APPROximately 15 X 6 X 6 CM

please enlarge images for detail


The first casting I ever did took place in the shed of my boyhood home on the coastal fringes of Melbourne, where my father (a post WW2 migrant from the Netherlands) my two brothers and I poured lead (melted on a portable kerosene camping stove) into soup spoon forms pressed into the damp sand we’d gathered from the local beach. We were making sinkers for future fishing expeditions. I was never a very good fisherman, but in my mind I made the finest sinkers.

Recently I’ve returned to that practice and I have been pouring lead (again melted on a portable camping stove) into forms that I’ve pressed into the sand from the beaches of the northern shores of the Libyan Sea which defines Europe’s southernmost borders. These wildly rugged places are only about 350kms from the Libyan coast from where the musical rhythms accompanying my activities were broadcast.

Modest in scale these lead figures are heavy, each comprises the lead from about 80 spherical sinkers of the kind used by the local fishermen in the long hours spent on the sea with which their lives and communities are intertwined.

 These curious shape-shifters are personal mullings on some of our contemporary migration systems and the journeys made by tens of thousands  of people seeking refuge and opportunity in lands safer than those they call home. They are also meditations on the transformational nature of opportunities that sometimes only come through facing fear. Their material weight invokes the laws of gravity and points toward another kind of gravity, the kind that describes the living conditions that drive people, with a sense of hope, to risk their lives in the face of uncertain reception.
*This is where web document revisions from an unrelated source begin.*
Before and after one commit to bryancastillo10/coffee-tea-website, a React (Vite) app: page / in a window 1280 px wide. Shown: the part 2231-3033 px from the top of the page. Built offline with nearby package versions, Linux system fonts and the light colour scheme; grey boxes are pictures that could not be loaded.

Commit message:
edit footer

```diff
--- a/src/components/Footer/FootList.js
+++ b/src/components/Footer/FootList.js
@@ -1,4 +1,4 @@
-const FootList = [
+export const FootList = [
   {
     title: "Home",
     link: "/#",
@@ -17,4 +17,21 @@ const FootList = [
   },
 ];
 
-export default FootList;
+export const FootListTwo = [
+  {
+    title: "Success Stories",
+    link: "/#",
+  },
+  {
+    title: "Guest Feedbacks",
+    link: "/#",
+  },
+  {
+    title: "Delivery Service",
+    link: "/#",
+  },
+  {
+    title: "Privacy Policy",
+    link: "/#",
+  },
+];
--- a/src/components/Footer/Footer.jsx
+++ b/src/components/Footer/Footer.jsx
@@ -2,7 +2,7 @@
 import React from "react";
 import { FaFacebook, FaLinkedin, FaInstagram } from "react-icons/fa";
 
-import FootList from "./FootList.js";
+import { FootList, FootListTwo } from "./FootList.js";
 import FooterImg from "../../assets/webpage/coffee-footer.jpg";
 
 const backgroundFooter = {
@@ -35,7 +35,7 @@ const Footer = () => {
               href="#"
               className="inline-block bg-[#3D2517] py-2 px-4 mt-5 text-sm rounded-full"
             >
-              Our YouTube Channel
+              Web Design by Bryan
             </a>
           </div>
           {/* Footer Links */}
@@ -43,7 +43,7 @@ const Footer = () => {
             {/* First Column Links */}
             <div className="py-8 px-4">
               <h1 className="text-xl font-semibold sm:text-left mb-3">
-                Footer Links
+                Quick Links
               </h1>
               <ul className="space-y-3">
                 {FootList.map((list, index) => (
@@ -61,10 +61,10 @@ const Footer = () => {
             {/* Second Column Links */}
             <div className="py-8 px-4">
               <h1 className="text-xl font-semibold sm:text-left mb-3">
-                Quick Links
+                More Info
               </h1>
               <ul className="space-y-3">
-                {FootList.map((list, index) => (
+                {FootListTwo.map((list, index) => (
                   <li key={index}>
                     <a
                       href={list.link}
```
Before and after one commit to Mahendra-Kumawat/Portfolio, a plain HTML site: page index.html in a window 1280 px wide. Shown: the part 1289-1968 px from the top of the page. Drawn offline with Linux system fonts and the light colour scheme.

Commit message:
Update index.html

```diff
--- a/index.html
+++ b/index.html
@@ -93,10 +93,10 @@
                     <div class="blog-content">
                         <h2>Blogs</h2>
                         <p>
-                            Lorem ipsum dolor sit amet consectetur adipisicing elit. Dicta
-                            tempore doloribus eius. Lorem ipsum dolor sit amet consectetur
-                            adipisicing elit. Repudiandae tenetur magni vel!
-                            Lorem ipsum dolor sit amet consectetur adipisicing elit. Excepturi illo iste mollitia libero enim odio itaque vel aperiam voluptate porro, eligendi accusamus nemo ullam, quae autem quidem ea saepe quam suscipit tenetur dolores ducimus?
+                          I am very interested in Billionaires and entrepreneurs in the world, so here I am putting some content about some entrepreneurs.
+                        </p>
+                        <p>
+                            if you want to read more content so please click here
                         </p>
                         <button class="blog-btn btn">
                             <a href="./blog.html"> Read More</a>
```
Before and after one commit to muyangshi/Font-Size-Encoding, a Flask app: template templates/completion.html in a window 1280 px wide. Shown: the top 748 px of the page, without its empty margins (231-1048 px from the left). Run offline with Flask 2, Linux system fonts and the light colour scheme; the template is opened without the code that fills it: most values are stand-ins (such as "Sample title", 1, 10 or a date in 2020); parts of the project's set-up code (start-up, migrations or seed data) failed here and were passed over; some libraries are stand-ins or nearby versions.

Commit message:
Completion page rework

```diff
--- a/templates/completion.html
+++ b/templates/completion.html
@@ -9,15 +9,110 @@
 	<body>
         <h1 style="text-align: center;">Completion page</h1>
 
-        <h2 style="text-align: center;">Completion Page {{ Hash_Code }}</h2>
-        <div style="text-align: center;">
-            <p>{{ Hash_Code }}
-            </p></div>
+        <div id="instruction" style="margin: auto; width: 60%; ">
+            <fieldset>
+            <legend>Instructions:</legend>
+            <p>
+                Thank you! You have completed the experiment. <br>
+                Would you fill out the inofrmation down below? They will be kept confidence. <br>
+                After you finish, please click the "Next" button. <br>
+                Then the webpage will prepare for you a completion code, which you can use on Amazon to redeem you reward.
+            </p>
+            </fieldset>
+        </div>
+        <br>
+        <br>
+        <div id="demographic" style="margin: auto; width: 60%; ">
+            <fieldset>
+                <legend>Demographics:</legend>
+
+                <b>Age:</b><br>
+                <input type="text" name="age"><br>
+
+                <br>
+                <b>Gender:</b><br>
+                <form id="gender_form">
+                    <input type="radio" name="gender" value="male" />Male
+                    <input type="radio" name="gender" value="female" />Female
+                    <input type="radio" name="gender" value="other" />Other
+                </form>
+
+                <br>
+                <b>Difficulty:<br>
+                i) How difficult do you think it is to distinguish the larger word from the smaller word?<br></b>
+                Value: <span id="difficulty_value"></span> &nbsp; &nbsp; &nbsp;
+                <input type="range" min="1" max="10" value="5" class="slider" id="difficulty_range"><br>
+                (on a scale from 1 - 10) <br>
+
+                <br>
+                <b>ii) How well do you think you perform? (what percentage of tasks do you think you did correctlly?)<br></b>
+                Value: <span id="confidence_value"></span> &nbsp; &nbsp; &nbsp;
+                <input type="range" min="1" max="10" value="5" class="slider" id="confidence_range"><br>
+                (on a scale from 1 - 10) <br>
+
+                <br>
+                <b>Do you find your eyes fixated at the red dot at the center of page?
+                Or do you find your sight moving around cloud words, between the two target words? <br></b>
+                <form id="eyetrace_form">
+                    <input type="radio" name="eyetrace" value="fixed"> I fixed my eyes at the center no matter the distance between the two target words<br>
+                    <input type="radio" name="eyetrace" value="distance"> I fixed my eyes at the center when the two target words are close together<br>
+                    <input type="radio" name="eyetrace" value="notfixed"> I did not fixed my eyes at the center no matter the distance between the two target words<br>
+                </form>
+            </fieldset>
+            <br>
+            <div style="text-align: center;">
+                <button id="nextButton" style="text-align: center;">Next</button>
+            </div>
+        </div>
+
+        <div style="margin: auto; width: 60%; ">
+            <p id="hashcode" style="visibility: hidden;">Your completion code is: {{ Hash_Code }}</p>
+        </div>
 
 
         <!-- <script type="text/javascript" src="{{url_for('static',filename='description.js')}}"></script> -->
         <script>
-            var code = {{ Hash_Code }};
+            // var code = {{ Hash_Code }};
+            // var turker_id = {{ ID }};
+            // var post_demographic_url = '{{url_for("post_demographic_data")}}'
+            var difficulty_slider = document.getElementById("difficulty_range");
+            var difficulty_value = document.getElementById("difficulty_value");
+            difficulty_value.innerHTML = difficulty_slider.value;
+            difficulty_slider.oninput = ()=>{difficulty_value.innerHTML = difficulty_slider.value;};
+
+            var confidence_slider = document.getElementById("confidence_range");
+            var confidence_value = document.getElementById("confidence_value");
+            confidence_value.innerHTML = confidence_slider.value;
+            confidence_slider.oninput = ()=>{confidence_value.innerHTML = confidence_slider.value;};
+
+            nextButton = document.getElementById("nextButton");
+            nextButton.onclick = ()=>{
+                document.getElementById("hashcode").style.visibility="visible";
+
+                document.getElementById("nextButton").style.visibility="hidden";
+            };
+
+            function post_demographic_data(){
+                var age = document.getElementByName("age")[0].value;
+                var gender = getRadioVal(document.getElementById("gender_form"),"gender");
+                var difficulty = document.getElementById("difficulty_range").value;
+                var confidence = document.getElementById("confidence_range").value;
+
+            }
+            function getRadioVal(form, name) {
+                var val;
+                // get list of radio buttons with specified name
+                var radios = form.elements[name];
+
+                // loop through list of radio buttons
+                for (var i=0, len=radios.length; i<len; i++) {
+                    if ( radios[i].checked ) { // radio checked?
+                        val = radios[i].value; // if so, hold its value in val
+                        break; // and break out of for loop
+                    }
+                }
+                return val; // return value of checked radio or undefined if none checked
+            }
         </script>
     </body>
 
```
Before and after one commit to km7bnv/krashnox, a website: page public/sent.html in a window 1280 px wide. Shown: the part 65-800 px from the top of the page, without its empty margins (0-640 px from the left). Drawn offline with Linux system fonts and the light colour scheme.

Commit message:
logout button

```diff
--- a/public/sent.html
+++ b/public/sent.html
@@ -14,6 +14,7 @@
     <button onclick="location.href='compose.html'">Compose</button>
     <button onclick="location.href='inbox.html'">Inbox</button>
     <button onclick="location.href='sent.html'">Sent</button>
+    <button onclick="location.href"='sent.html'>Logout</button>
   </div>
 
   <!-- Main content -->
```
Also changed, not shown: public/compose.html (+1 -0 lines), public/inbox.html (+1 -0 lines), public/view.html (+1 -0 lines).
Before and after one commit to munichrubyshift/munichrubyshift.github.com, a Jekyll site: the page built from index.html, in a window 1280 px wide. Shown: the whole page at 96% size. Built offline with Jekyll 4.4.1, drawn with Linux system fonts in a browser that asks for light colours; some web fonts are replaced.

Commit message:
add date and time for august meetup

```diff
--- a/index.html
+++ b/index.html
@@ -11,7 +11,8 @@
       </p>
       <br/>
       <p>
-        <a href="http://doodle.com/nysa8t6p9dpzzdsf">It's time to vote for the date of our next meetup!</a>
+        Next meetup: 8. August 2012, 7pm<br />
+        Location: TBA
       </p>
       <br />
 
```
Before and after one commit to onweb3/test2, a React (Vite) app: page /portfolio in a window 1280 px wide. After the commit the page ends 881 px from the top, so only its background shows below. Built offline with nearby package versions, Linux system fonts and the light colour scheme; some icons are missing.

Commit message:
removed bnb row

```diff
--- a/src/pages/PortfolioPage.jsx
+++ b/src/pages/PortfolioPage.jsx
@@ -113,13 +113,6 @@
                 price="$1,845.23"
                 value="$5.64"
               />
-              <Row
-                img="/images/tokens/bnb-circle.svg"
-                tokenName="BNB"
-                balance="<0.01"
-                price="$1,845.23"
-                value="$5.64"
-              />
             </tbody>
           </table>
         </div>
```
This is not the place for a lengthy discourse about the personal, political and social implications caught up in my recent thinking; but I wish that I had those little spoon sinkers made all those years ago. I would like to transform them, yet again, to set them on a new trajectory through the lifeworld; they seem to somehow belong to the next group of beach cast figures which help me to reflect on the nature of privilege, hope, risk, our individual horizons, fairness, kindness and the enduring vitality of the human spirit. TBC…